*WHAT YOU WILL DO:* Reproduce the listing word for word. Skip any image.

#### MATERIAL SUPPLIED ####

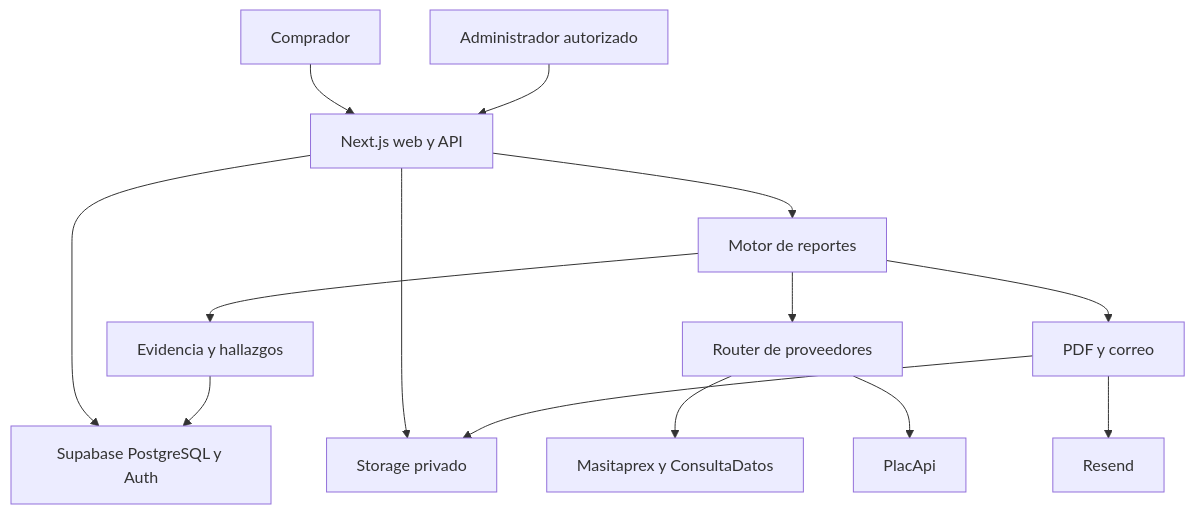
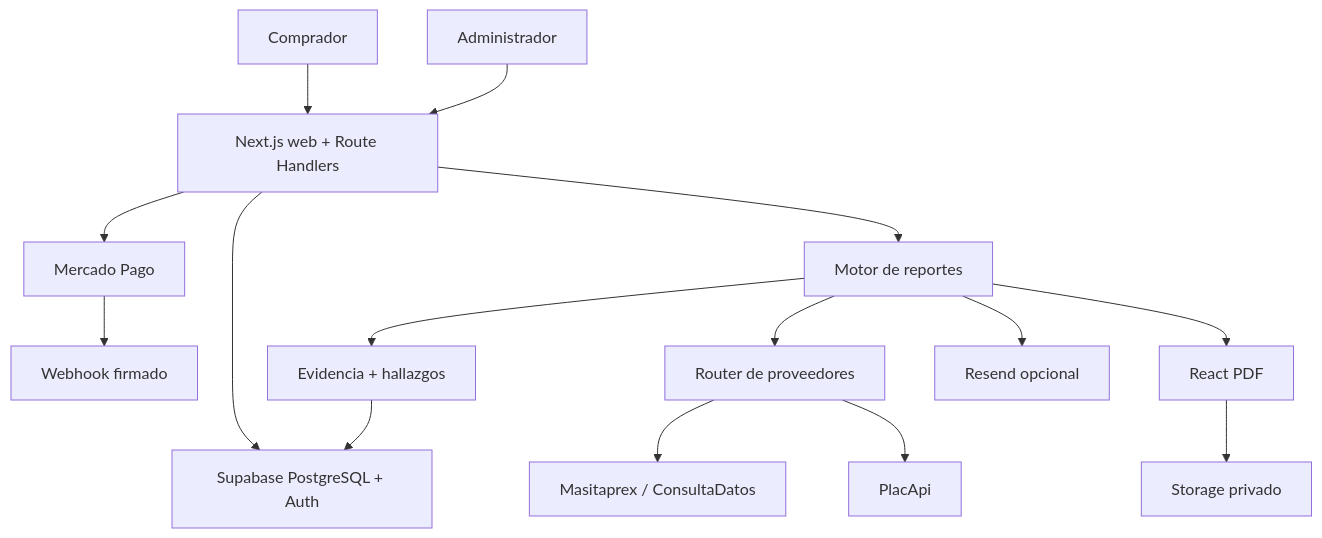
One commit to Em3rc0d/plate changed the diagram in ARCHITECTURE.md. Above: the diagram before and after it, drawn with Mermaid. The commit also changed other lines of this file, not shown here.

Commit message:
docs(repo): refresh ARCHITECTURE.md

````diff
--- a/ARCHITECTURE.md
+++ b/ARCHITECTURE.md
@@ -7,16 +9,17 @@
 ```mermaid
 flowchart TD
-  Visitor[Comprador] --> Web[Next.js web y API]
-  Admin[Administrador autorizado] --> Web
-  Web --> DB[Supabase PostgreSQL y Auth]
-  Web --> Proof[Storage privado]
+  Visitor[Comprador] --> Web[Next.js web + Route Handlers]
+  Admin[Administrador] --> Web
+  Web --> DB[Supabase PostgreSQL + Auth]
+  Web --> MP[Mercado Pago]
+  MP --> Webhook[Webhook firmado]
   Web --> Core[Motor de reportes]
   Core --> Router[Router de proveedores]
-  Router --> Registry[Masitaprex y ConsultaDatos]
+  Router --> Registry[Masitaprex / ConsultaDatos]
   Router --> PlacApi[PlacApi]
-  Core --> Evidence[Evidencia y hallazgos]
+  Core --> Evidence[Evidencia + hallazgos]
   Evidence --> DB
-  Core --> Delivery[PDF y correo]
-  Delivery --> Proof
-  Delivery --> Resend[Resend]
+  Core --> PDF[React PDF]
+  PDF --> Storage[Storage privado]
+  Core --> Email[Resend opcional]
 ```
````
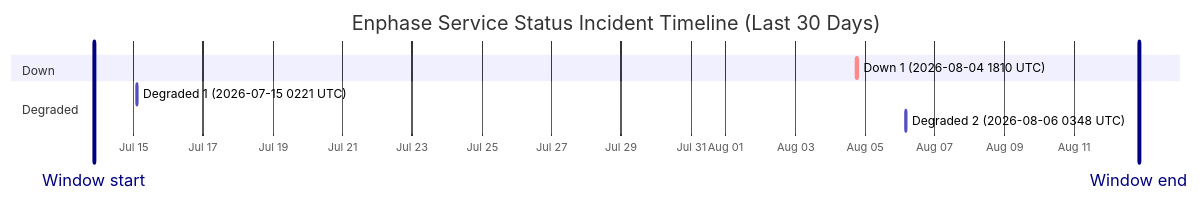
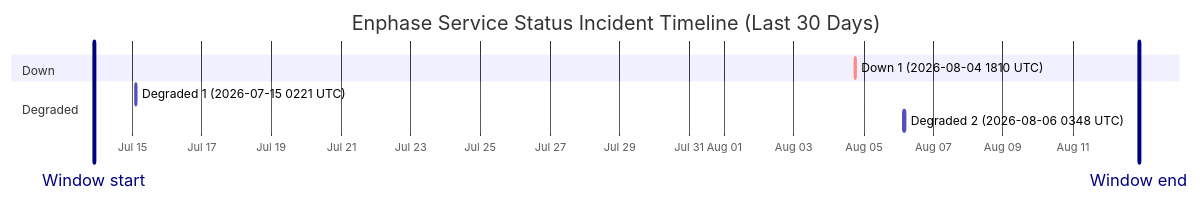
Before and after one commit to barneyonline/ha-enphase-energy: the diagram in wiki/Service-Status-History.md, drawn with Mermaid. The commit also changed other lines of this file and 3 other files, not shown here.

````diff
--- a/wiki/Service-Status-History.md
+++ b/wiki/Service-Status-History.md
@@ -14,13 +14,13 @@
 ```mermaid
 gantt
     title Enphase Service Status Incident Timeline (Last 30 Days)
     dateFormat  YYYY-MM-DDTHH:mm:ss
     axisFormat  %b %d
-    Window start :vert, window-start, 2026-07-13T20:41:17, 0ms
-    Window end :vert, window-end, 2026-08-12T20:41:17, 0ms
+    Window start :vert, window-start, 2026-07-13T21:42:14, 0ms
+    Window end :vert, window-end, 2026-08-12T21:42:14, 0ms
     section Down
     Down 1 (2026-08-04 1810 UTC) :crit, down-1, 2026-08-04T18:10:46, 60m
     section Degraded
     Degraded 1 (2026-07-15 0221 UTC) :active, degraded-1, 2026-07-15T02:21:35, 60m
     Degraded 2 (2026-08-06 0348 UTC) :active, degraded-2, 2026-08-06T03:48:14, 60m
 ```
````
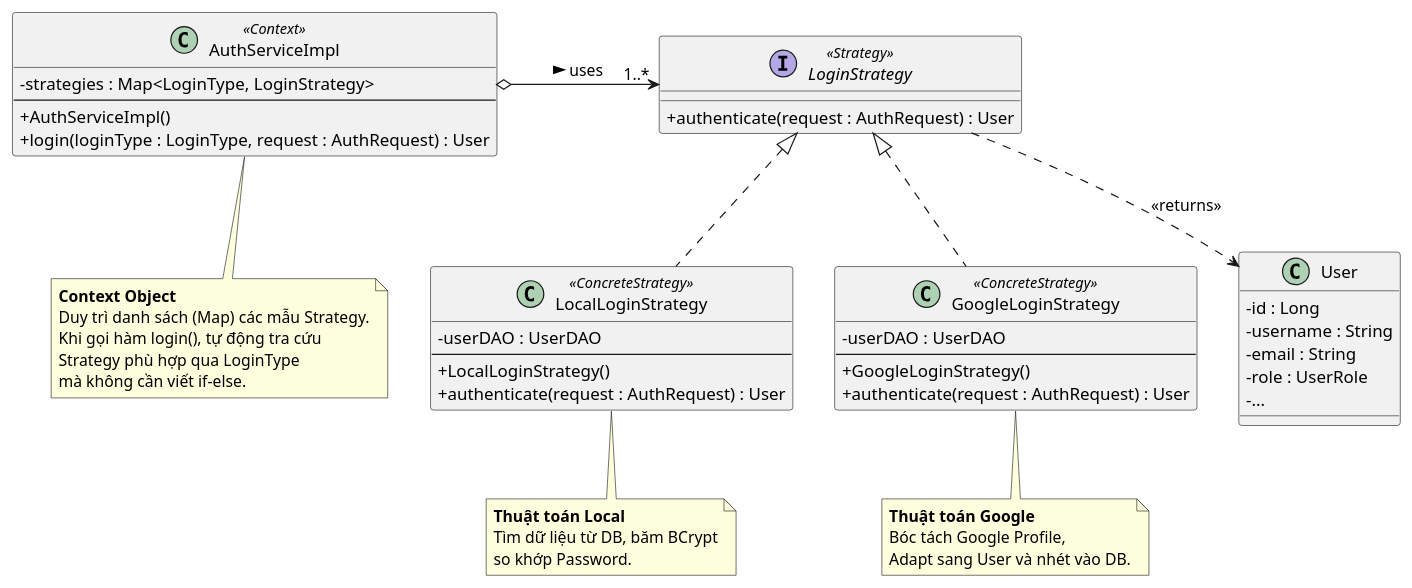
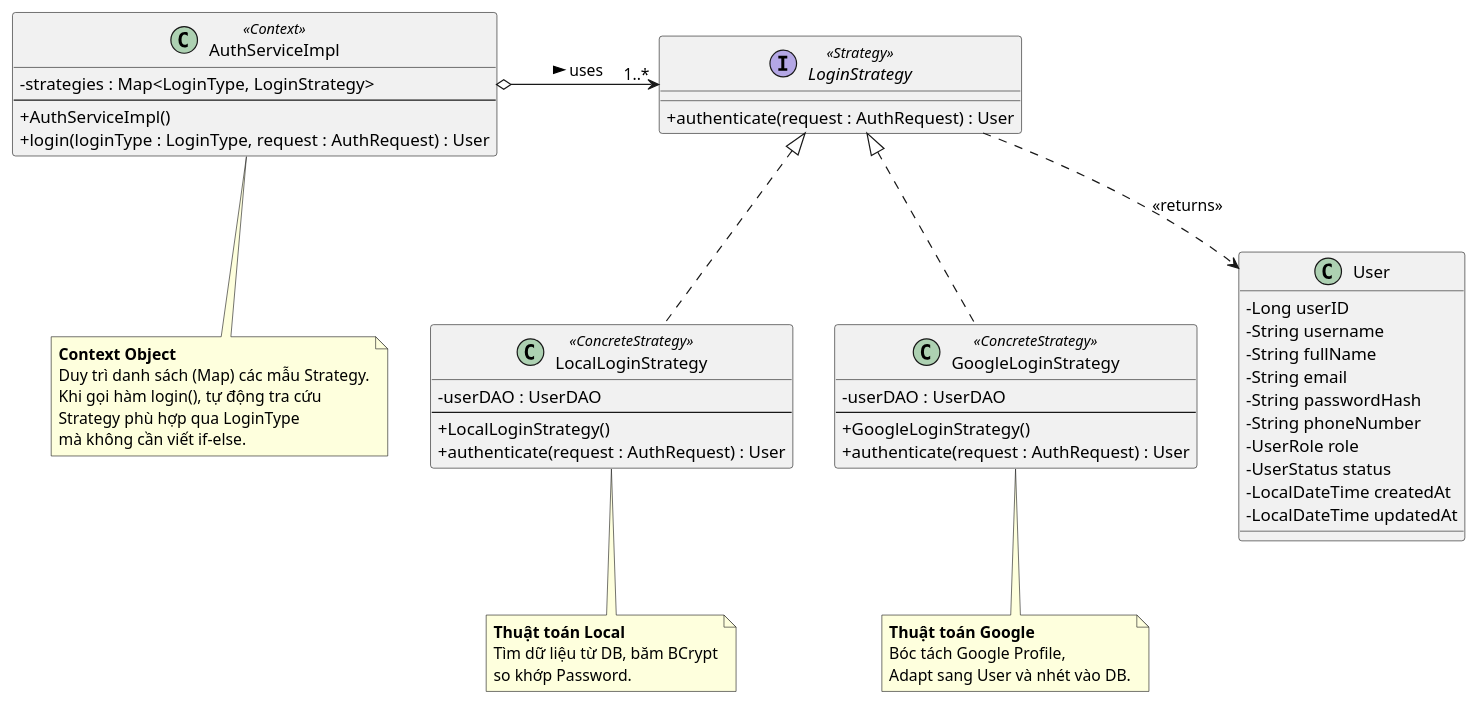
Before and after one commit to trihieuvo/justFUML: the diagram in src/Khanh_Pattern_Puml/strategy_auth.puml, drawn with PlantUML. The commit also changed 8 other files, not shown here.

First line of the commit message:
Update UML diagrams and add design patterns report

```diff
--- a/src/Khanh_Pattern_Puml/strategy_auth.puml
+++ b/src/Khanh_Pattern_Puml/strategy_auth.puml
@@ -1,68 +1,73 @@
 @startuml
 skinparam ClassAttributeIconSize 0
 
 ' --- Interface ---
 interface LoginStrategy <<Strategy>> {
     + authenticate(request : AuthRequest) : User
 }
 
 ' --- Concrete Strategies ---
 class LocalLoginStrategy <<ConcreteStrategy>> {
     - userDAO : UserDAO
     --
     + LocalLoginStrategy()
     + authenticate(request : AuthRequest) : User
 }
 
 class GoogleLoginStrategy <<ConcreteStrategy>> {
     - userDAO : UserDAO
     --
     + GoogleLoginStrategy()
     + authenticate(request : AuthRequest) : User
 }
 
 ' --- Context ---
 class AuthServiceImpl <<Context>> {
     - strategies : Map<LoginType, LoginStrategy>
     --
     + AuthServiceImpl()
     + login(loginType : LoginType, request : AuthRequest) : User
 }
 
 ' --- Relationships ---
 LoginStrategy <|.. LocalLoginStrategy
 LoginStrategy <|.. GoogleLoginStrategy
 AuthServiceImpl o-> "1..*" LoginStrategy : "uses >"
 LoginStrategy ..> User : "<<returns>>"
 
-' --- Data Entities (Abbreviated) ---
+' --- Data Entities ---
 class User {
-    - id : Long
-    - username : String
-    - email : String
-    - role : UserRole
-    - ...
+- Long userID
+- String username
+- String fullName
+- String email
+- String passwordHash
+- String phoneNumber
+- UserRole role
+- UserStatus status
+- LocalDateTime createdAt
+- LocalDateTime updatedAt
 }
 
 ' --- Notes ---
 note bottom of AuthServiceImpl
   **Context Object**
   Duy trì danh sách (Map) các mẫu Strategy.
   Khi gọi hàm login(), tự động tra cứu 
   Strategy phù hợp qua LoginType 
   mà không cần viết if-else.
 end note
 
 note bottom of LocalLoginStrategy
   **Thuật toán Local**
   Tìm dữ liệu từ DB, băm BCrypt
   so khớp Password.
 end note
 
 note bottom of GoogleLoginStrategy
   **Thuật toán Google**
   Bóc tách Google Profile, 
   Adapt sang User và nhét vào DB.
 end note
 
 @enduml
```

####

*WRITTEN SOLUTION:*
One commit to Em3rc0d/plate changed the diagram in ARCHITECTURE.md. Above: the diagram before and after it, drawn with Mermaid. The commit also changed other lines of this file, not shown here.

Commit message:
docs(repo): refresh ARCHITECTURE.md

````diff
--- a/ARCHITECTURE.md
+++ b/ARCHITECTURE.md
@@ -7,16 +9,17 @@
 ```mermaid
 flowchart TD
-  Visitor[Comprador] --> Web[Next.js web y API]
-  Admin[Administrador autorizado] --> Web
-  Web --> DB[Supabase PostgreSQL y Auth]
-  Web --> Proof[Storage privado]
+  Visitor[Comprador] --> Web[Next.js web + Route Handlers]
+  Admin[Administrador] --> Web
+  Web --> DB[Supabase PostgreSQL + Auth]
+  Web --> MP[Mercado Pago]
+  MP --> Webhook[Webhook firmado]
   Web --> Core[Motor de reportes]
   Core --> Router[Router de proveedores]
-  Router --> Registry[Masitaprex y ConsultaDatos]
+  Router --> Registry[Masitaprex / ConsultaDatos]
   Router --> PlacApi[PlacApi]
-  Core --> Evidence[Evidencia y hallazgos]
+  Core --> Evidence[Evidencia + hallazgos]
   Evidence --> DB
-  Core --> Delivery[PDF y correo]
-  Delivery --> Proof
-  Delivery --> Resend[Resend]
+  Core --> PDF[React PDF]
+  PDF --> Storage[Storage privado]
+  Core --> Email[Resend opcional]
 ```
````
Before and after one commit to barneyonline/ha-enphase-energy: the diagram in wiki/Service-Status-History.md, drawn with Mermaid. The commit also changed other lines of this file and 3 other files, not shown here.

````diff
--- a/wiki/Service-Status-History.md
+++ b/wiki/Service-Status-History.md
@@ -14,13 +14,13 @@
 ```mermaid
 gantt
     title Enphase Service Status Incident Timeline (Last 30 Days)
     dateFormat  YYYY-MM-DDTHH:mm:ss
     axisFormat  %b %d
-    Window start :vert, window-start, 2026-07-13T20:41:17, 0ms
-    Window end :vert, window-end, 2026-08-12T20:41:17, 0ms
+    Window start :vert, window-start, 2026-07-13T21:42:14, 0ms
+    Window end :vert, window-end, 2026-08-12T21:42:14, 0ms
     section Down
     Down 1 (2026-08-04 1810 UTC) :crit, down-1, 2026-08-04T18:10:46, 60m
     section Degraded
     Degraded 1 (2026-07-15 0221 UTC) :active, degraded-1, 2026-07-15T02:21:35, 60m
     Degraded 2 (2026-08-06 0348 UTC) :active, degraded-2, 2026-08-06T03:48:14, 60m
 ```
````
Before and after one commit to trihieuvo/justFUML: the diagram in src/Khanh_Pattern_Puml/strategy_auth.puml, drawn with PlantUML. The commit also changed 8 other files, not shown here.

First line of the commit message:
Update UML diagrams and add design patterns report

```diff
--- a/src/Khanh_Pattern_Puml/strategy_auth.puml
+++ b/src/Khanh_Pattern_Puml/strategy_auth.puml
@@ -1,68 +1,73 @@
 @startuml
 skinparam ClassAttributeIconSize 0
 
 ' --- Interface ---
 interface LoginStrategy <<Strategy>> {
     + authenticate(request : AuthRequest) : User
 }
 
 ' --- Concrete Strategies ---
 class LocalLoginStrategy <<ConcreteStrategy>> {
     - userDAO : UserDAO
     --
     + LocalLoginStrategy()
     + authenticate(request : AuthRequest) : User
 }
 
 class GoogleLoginStrategy <<ConcreteStrategy>> {
     - userDAO : UserDAO
     --
     + GoogleLoginStrategy()
     + authenticate(request : AuthRequest) : User
 }
 
 ' --- Context ---
 class AuthServiceImpl <<Context>> {
     - strategies : Map<LoginType, LoginStrategy>
     --
     + AuthServiceImpl()
     + login(loginType : LoginType, request : AuthRequest) : User
 }
 
 ' --- Relationships ---
 LoginStrategy <|.. LocalLoginStrategy
 LoginStrategy <|.. GoogleLoginStrategy
 AuthServiceImpl o-> "1..*" LoginStrategy : "uses >"
 LoginStrategy ..> User : "<<returns>>"
 
-' --- Data Entities (Abbreviated) ---
+' --- Data Entities ---
 class User {
-    - id : Long
-    - username : String
-    - email : String
-    - role : UserRole
-    - ...
+- Long userID
+- String username
+- String fullName
+- String email
+- String passwordHash
+- String phoneNumber
+- UserRole role
+- UserStatus status
+- LocalDateTime createdAt
+- LocalDateTime updatedAt
 }
 
 ' --- Notes ---
 note bottom of AuthServiceImpl
   **Context Object**
   Duy trì danh sách (Map) các mẫu Strategy.
   Khi gọi hàm login(), tự động tra cứu 
   Strategy phù hợp qua LoginType 
   mà không cần viết if-else.
 end note
 
 note bottom of LocalLoginStrategy
   **Thuật toán Local**
   Tìm dữ liệu từ DB, băm BCrypt
   so khớp Password.
 end note
 
 note bottom of GoogleLoginStrategy
   **Thuật toán Google**
   Bóc tách Google Profile, 
   Adapt sang User và nhét vào DB.
 end note
 
 @enduml
```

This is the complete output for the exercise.